Monday, November 16, 2009

The Begechers of 103 Orchard Street

When you are in the research business, sometimes you get lucky and things just come to you. A genealogist working for the Museum back in the early 1990s was handed the wrong file at an archive, and inside - quite by accident - was a letter of support for 97 Orchard Street resident Nathalie Gumpertz's petition to declare her husband legally dead. This story now forms the basis of the Getting By tour.

Last week, out of the blue, Bowery Boogie sent me an email - a Mr. Allen Kurtz had read on that blog about the Tenement Museum's research into 103 Orchard Street and wrote in to say, "My wife's family lived in that building from 1904 to 1910." As if that weren't cool enough on its own, Mr. Kurtz then sent along an extensive family history, charting the Begechers' arrival in the United States and their path through 103 Orchard Street and beyond.

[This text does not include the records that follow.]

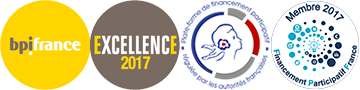
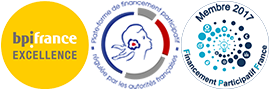
TMA-1570 - Update BPI France Image

diff --git a/app/Resources/assets/sass/site/components/site/_footer.scss b/app/Resources/assets/sass/site/components/site/_footer.scss
@@ -107,7 +107,7 @@ footer > .disclaimer {
         width: 60px;
         height: 60px;
         background-image: url('../images/awards/partners.png');
-        background-size: 240px auto;
+        background-size: 180px auto;
         background-repeat: no-repeat;
       }
       &:nth-child(2) {
@@ -120,11 +120,6 @@ footer > .disclaimer {
           background-position: -120px 0;
         }
       }
-      &:nth-child(4) {
-        a {
-          background-position: -180px 0;
-        }
-      }
     }
     @include devices('lg') {
       > li {
@@ -135,7 +130,7 @@ footer > .disclaimer {
         a {
           width: 90px;
           height: 90px;
-          background-size: 360px auto;
+          background-size: 270px auto;
         }
         &:nth-child(2) {
           a {
@@ -145,11 +140,6 @@ footer > .disclaimer {
         &:nth-child(3) {
           a {
             background-position: -180px 0;
-          }
-        }
-        &:nth-child(4) {
-          a {
-            background-position: -270px 0;
           }
         }
       }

I'm very happy to share that history with you this week. What's wonderful is how typical this immigrant experience is... and yet so personal to this distinct family.

Special thanks to Bowery Boogie.

The Begechers of 103 Orchard Street
By Alan Kurtz

In many ways, the Begechers (Marcus, Sarah, and their six children, Chaya, Liebe, and Ruchel, Mendel, Schema, and Schnerza) were typical Eastern European Jewish immigrants. Originally from Botosani, a small city in what is today northeast Romania, they more likely than not came to the United States to escape a life severely limited by persecution, oppression, and grinding poverty. 

Not able to afford passage for the family to depart for America as an intact unit, the Begechers arrived in dribs and drabs as if a human chain; one saving up hard earned dollars to purchase passage for the next. Consequently, family members were often separated for months if not years.

Though it cannot be proven with complete accuracy, Chaya (who would subsequently Americanize her name to Ida) was likely the first to arrive, possibly sometime in 1898. Because she was still a child, perhaps as young as eight years of age, she came to America not in steerage, but as a Second Class passenger. 

As steamship lines were not required to record their “better heeled” First and Second Class passengers on official manifests until 1903, her exact arrival date is not known, and it may be that she didn’t arrive until 1901. 

Similarly, the name of the person who accompanied her to America is a perplexing mystery. What is known is that the man, who Ida would describe later in life as either an agent or an “uncle,” was quite protective of her and would not let her go down to steerage to meet other young passengers. As a result, she had no one to play with. All the while, she suffered from seasickness. 

Ida Begecher Katz, later in life. Courtesy Alan Kurtz.

Her passage was paid for by her aunt and uncle, Celia and Louis Bralower of 50-52 Hester Street, who owned a thriving dry goods business. Their company, established in the 1880s, would survive for nearly 100 years.

Immediately after arrival, Ida was put to work in their shop to pay off her passage. Ida’s sister Liebe, who would later change her name to Lilly, may have arrived shortly thereafter. Her arrival manifest has also not been located.

To be continued tomorrow... as the rest of the family arrives in America. 

- posted by Kate

No comments:

Post a Comment

Note: Only a member of this blog may post a comment.